Which do I prefer ? It’s a real tough question as both of these knives are excellent but they are quite different. The PM2 is classic Spyderco and is thought by many to be the ultimate all-round EDC whereas the 580 while a bit longer and heavier seems a bit more delicate but we have put our 580’s to the test here on the farm and they are pretty capable at everything we have asked them to do. Cutting, slicing and stabbing tasks have all been carried out without a hitch.

Deployment of the 580 is unbeatable but it isn’t really discrete and it does take up a wee bit more pocket space than the PM2 though the smooth nylon handle is likely easier on material than the grippier G10 of the Spyderco. Both would make short work of any everyday task though maybe the PM2 would be better as a weapon if you had to use either as a defensive tool. At the end of the piece if I absolutely had to choose I think when it comes to a ‘going out’ EDC that the PM2 gets the nod by a hairs breadth. Thankfully I own both so I can pick according to my mood !
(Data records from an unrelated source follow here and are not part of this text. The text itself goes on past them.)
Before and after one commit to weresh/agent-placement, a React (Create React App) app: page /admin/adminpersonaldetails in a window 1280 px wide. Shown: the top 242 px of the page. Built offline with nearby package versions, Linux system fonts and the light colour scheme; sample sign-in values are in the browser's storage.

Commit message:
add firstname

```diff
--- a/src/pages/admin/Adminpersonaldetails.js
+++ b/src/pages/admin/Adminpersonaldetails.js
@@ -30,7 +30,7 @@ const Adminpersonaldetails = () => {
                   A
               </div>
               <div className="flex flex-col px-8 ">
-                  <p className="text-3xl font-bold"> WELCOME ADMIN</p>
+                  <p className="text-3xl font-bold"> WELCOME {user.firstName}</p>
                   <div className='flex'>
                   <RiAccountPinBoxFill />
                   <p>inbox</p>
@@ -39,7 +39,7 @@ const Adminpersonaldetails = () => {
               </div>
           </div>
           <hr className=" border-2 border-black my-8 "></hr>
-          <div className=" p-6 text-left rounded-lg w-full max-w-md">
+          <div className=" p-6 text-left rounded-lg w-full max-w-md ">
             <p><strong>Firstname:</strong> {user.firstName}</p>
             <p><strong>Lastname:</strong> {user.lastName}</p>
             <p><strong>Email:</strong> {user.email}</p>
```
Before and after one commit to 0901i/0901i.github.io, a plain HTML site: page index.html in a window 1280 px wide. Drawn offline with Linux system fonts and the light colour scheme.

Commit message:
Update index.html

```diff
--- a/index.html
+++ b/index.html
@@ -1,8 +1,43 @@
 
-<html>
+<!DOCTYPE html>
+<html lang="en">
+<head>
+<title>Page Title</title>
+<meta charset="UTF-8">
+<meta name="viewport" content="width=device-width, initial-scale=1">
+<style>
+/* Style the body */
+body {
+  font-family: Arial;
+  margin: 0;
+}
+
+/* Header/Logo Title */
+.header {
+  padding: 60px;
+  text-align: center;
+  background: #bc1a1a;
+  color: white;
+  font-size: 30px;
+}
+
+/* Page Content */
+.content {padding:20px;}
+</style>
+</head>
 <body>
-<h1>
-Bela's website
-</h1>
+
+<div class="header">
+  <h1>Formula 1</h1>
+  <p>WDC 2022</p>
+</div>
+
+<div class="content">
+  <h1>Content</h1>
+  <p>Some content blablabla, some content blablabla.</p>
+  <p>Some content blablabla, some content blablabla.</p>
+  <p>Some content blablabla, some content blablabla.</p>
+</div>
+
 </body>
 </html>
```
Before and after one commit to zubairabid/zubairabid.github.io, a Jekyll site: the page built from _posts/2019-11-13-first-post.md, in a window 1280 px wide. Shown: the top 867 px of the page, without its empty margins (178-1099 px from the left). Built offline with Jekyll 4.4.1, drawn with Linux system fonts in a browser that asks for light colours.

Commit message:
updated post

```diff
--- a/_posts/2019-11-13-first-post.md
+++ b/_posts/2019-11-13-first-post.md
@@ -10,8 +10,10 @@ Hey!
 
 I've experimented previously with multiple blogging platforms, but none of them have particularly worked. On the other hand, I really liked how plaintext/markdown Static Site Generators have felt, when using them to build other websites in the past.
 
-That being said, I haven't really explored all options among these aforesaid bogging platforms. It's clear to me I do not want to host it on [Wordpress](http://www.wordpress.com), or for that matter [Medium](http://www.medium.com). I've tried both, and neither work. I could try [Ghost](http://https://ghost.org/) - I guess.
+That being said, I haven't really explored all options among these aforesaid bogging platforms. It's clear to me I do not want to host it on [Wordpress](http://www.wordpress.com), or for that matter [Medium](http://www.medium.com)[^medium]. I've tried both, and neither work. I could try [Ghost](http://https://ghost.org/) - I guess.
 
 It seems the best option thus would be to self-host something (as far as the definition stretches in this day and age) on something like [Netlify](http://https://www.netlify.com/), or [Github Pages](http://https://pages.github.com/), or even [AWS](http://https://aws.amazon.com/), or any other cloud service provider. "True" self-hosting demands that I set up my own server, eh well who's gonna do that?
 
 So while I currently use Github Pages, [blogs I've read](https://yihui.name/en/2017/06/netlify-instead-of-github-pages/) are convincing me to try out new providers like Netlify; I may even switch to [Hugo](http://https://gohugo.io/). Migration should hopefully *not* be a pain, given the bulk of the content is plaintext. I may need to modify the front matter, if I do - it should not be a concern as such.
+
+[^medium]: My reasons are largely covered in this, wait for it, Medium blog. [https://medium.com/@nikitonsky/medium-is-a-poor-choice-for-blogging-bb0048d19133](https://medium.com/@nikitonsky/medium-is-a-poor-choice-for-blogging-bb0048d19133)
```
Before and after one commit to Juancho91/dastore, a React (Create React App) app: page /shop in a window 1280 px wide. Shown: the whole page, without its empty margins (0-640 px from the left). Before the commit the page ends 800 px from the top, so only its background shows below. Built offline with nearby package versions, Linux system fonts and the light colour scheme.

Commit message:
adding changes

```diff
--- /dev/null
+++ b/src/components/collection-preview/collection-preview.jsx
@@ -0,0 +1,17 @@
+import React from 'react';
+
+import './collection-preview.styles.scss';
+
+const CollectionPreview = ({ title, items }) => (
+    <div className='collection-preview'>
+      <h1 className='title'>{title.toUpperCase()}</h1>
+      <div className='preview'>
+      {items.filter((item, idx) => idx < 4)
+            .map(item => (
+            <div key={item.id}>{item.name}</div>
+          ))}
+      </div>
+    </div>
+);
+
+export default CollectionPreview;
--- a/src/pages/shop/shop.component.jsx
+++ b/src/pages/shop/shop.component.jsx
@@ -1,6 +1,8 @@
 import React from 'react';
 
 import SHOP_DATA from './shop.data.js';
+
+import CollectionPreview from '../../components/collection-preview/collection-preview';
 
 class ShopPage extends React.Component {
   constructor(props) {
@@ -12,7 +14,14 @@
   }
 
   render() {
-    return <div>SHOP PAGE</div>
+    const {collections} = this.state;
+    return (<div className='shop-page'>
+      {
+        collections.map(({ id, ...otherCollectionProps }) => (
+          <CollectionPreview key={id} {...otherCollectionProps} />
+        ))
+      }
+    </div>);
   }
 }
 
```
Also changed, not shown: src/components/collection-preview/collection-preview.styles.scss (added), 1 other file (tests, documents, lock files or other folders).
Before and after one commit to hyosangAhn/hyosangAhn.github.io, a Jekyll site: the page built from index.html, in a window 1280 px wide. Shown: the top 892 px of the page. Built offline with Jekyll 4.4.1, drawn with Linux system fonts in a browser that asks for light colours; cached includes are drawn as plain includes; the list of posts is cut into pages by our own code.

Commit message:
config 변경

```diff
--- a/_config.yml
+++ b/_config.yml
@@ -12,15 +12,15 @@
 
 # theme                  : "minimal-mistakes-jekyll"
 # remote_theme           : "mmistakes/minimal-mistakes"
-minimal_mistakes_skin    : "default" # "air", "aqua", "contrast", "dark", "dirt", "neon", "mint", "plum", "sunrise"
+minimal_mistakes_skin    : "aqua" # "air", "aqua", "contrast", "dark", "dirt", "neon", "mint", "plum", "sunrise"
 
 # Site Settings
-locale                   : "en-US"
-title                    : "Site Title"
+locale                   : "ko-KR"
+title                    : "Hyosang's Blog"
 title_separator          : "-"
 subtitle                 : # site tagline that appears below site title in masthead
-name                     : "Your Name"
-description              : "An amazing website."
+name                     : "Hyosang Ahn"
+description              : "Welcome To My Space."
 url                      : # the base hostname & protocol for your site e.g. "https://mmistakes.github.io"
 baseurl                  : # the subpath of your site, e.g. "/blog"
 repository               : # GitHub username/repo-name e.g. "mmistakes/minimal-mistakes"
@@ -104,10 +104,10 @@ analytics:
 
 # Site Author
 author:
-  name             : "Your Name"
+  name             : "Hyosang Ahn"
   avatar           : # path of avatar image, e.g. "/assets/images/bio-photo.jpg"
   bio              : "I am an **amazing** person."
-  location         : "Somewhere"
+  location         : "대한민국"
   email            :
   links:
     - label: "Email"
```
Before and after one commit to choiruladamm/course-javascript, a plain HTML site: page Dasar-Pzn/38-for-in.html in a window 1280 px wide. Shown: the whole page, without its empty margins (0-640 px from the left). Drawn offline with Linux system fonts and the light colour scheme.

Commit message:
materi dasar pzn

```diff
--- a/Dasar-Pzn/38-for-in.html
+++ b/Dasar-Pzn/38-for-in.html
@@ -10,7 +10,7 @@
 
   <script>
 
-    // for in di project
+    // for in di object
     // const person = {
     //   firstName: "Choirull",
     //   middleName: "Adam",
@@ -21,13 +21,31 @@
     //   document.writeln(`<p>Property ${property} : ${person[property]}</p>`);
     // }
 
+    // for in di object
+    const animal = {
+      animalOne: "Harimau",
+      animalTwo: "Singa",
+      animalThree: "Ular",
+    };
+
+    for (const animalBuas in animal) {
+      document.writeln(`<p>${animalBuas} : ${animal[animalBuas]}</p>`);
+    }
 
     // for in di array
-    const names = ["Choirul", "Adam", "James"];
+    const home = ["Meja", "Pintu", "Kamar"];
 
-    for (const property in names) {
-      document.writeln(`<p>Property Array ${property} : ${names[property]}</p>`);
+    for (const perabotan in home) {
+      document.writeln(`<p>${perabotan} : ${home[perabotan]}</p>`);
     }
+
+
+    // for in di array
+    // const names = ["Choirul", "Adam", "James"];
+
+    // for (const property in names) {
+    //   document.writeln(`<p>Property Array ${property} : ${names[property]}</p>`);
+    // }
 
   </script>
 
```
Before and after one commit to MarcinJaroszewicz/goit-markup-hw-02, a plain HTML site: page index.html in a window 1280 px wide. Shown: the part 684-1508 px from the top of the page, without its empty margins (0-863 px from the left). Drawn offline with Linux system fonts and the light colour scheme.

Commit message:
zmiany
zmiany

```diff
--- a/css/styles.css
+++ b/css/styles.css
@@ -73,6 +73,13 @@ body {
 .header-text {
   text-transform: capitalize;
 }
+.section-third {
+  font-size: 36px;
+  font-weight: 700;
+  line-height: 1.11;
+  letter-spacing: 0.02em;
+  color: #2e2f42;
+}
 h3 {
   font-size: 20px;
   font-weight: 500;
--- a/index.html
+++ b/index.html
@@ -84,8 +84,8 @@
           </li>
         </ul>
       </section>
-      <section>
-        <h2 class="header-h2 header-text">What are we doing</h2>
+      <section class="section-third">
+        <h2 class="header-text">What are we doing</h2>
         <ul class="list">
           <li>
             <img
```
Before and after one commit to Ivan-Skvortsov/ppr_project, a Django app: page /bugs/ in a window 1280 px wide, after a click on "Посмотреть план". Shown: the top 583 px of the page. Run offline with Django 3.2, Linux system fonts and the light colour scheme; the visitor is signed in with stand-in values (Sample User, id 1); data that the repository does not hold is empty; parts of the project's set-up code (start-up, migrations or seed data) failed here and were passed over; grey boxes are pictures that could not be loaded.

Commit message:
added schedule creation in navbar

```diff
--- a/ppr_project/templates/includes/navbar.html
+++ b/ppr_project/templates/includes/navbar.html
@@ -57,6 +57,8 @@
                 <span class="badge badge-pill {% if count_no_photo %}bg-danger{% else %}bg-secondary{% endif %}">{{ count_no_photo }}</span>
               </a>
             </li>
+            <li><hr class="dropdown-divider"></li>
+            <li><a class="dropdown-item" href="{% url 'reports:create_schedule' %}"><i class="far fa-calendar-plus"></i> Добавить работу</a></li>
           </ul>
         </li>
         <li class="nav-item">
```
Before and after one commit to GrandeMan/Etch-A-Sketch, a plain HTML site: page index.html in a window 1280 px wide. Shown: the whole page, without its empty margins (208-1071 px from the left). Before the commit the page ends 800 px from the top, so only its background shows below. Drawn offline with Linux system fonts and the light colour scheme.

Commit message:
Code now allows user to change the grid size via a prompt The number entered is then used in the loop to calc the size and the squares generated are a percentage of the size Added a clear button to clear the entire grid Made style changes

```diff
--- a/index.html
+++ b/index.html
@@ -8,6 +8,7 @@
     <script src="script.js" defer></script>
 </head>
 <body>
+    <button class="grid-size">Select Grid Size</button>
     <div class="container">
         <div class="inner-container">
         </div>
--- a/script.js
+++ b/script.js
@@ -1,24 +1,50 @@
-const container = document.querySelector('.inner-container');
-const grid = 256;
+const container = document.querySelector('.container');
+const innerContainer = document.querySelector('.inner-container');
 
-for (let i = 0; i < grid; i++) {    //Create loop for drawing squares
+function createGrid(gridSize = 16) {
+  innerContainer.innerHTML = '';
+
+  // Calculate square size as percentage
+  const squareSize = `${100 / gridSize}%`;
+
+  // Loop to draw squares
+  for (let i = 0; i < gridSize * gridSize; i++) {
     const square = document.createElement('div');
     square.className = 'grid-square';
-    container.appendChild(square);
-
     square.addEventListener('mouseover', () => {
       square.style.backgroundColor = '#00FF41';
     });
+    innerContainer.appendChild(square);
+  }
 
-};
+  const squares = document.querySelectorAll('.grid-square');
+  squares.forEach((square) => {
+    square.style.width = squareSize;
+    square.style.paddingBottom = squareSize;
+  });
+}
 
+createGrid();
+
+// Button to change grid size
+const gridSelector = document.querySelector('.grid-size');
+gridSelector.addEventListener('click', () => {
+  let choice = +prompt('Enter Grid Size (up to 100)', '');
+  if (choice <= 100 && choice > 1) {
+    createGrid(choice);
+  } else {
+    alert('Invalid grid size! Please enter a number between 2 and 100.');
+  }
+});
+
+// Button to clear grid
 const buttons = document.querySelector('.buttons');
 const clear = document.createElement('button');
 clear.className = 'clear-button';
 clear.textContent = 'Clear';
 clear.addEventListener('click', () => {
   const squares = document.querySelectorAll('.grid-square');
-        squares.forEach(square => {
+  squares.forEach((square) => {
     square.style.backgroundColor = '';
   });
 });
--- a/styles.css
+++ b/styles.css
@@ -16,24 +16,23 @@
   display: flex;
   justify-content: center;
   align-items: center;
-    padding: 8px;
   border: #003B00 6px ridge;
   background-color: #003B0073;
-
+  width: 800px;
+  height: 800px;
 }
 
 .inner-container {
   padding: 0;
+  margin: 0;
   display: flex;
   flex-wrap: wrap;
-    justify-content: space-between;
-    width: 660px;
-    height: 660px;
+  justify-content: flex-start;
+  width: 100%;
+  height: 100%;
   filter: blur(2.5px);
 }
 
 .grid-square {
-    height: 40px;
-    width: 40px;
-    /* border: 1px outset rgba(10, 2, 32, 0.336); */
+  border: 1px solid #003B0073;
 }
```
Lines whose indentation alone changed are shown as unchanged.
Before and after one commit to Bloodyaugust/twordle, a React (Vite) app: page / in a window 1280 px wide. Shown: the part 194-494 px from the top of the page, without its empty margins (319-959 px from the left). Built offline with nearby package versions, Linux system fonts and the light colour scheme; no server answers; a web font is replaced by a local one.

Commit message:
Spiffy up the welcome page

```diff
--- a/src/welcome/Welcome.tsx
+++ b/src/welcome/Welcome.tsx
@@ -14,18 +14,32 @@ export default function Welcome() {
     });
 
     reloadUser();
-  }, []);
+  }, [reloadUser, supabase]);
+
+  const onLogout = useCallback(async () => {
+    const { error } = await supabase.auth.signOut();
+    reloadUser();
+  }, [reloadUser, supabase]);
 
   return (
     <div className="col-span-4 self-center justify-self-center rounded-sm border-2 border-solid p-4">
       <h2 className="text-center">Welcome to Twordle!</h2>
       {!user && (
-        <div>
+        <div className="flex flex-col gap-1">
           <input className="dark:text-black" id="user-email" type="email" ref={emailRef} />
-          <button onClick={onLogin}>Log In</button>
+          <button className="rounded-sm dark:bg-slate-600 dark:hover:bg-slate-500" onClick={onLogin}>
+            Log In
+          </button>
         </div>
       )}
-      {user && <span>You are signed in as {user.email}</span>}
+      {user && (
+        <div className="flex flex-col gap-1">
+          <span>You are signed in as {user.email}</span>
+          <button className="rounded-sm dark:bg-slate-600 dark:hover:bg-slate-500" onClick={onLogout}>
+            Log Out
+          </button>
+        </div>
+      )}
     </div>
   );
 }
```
Next time I’ll take a look at the two folders most carried when I’m here at home – the Spyderco Manix 2 XL and the Zero Tolerance 0200